(Excerpted records Opens)
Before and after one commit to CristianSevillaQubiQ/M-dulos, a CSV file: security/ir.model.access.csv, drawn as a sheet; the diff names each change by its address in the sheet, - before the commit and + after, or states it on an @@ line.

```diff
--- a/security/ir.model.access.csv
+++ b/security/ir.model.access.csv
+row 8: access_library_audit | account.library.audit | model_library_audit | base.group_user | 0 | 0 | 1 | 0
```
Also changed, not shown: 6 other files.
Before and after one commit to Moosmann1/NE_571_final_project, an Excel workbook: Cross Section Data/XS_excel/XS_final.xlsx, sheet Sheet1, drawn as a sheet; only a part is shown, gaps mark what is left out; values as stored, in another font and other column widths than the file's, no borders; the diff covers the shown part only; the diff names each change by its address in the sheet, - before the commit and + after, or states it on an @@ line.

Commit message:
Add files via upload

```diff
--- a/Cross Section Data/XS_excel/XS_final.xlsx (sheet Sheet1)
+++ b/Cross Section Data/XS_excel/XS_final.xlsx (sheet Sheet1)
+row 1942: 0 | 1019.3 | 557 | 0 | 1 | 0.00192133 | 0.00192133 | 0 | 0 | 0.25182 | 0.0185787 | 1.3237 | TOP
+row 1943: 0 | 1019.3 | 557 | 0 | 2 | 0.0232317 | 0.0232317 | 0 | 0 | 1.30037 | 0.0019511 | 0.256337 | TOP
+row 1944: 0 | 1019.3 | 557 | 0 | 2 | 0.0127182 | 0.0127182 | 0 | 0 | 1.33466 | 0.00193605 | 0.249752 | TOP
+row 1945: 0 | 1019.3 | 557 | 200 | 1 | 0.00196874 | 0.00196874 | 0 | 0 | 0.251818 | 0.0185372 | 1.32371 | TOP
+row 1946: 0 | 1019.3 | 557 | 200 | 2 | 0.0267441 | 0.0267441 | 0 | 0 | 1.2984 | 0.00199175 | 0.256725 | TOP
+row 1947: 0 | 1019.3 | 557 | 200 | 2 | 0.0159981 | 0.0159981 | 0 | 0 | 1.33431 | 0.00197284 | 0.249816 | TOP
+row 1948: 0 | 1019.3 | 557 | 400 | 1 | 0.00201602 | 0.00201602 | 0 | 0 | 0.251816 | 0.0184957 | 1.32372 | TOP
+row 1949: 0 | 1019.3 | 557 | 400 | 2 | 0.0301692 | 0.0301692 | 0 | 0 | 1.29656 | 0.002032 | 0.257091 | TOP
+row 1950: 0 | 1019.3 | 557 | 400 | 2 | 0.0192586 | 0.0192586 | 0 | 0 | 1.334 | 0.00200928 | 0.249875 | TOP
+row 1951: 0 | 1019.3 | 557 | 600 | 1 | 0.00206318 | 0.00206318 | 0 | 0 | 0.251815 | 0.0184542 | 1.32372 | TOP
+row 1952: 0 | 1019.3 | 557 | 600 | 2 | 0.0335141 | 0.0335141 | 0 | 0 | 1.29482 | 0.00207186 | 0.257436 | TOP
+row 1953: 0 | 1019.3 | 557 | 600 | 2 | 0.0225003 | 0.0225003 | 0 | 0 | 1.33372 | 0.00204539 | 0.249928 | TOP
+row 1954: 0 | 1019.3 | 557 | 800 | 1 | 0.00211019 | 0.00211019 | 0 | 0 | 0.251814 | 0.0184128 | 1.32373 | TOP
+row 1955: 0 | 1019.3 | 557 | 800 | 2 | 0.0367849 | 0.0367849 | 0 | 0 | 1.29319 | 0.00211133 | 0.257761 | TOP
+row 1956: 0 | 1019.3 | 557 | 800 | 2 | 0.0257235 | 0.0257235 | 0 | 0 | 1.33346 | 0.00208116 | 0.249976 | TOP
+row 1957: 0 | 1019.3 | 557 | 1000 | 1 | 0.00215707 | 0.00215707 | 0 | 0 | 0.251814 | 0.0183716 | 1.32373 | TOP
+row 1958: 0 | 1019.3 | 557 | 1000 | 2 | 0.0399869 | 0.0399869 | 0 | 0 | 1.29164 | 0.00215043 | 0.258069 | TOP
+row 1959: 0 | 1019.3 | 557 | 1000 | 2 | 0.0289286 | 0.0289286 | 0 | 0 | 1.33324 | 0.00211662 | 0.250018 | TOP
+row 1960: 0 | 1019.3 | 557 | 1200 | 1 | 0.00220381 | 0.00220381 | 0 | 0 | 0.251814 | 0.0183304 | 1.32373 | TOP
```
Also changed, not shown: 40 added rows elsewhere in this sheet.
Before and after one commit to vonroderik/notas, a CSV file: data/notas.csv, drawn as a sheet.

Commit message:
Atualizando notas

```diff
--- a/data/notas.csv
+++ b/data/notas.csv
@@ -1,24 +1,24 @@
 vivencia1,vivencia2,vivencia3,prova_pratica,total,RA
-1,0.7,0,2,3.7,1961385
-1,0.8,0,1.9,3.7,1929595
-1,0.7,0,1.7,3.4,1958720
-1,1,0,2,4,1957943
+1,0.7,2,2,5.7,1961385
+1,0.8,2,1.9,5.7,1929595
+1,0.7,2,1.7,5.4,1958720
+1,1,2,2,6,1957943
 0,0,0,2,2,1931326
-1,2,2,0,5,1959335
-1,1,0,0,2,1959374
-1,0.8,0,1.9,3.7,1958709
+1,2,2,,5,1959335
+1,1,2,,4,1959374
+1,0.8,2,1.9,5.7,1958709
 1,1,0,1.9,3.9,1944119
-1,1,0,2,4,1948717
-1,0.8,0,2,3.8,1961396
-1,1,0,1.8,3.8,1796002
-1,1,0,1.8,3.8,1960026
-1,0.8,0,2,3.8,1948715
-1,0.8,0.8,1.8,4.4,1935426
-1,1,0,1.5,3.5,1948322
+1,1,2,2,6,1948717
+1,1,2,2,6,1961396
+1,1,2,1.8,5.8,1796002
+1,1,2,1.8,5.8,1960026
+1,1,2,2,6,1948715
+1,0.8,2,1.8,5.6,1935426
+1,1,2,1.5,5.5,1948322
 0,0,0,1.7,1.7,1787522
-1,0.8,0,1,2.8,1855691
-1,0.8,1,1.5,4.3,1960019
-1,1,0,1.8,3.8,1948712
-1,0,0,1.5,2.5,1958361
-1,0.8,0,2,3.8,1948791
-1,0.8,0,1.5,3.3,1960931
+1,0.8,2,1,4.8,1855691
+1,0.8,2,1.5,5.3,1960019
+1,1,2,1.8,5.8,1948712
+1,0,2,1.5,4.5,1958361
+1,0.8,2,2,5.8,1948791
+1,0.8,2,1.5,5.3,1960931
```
(Excerpted records Closes)
Which lines in the records contain the word "notas"? Copy each one.

§ **Reply to the task**
Before and after one commit to vonroderik/notas, a CSV file: data/notas.csv, drawn as a sheet.
Atualizando notas
--- a/data/notas.csv
+++ b/data/notas.csv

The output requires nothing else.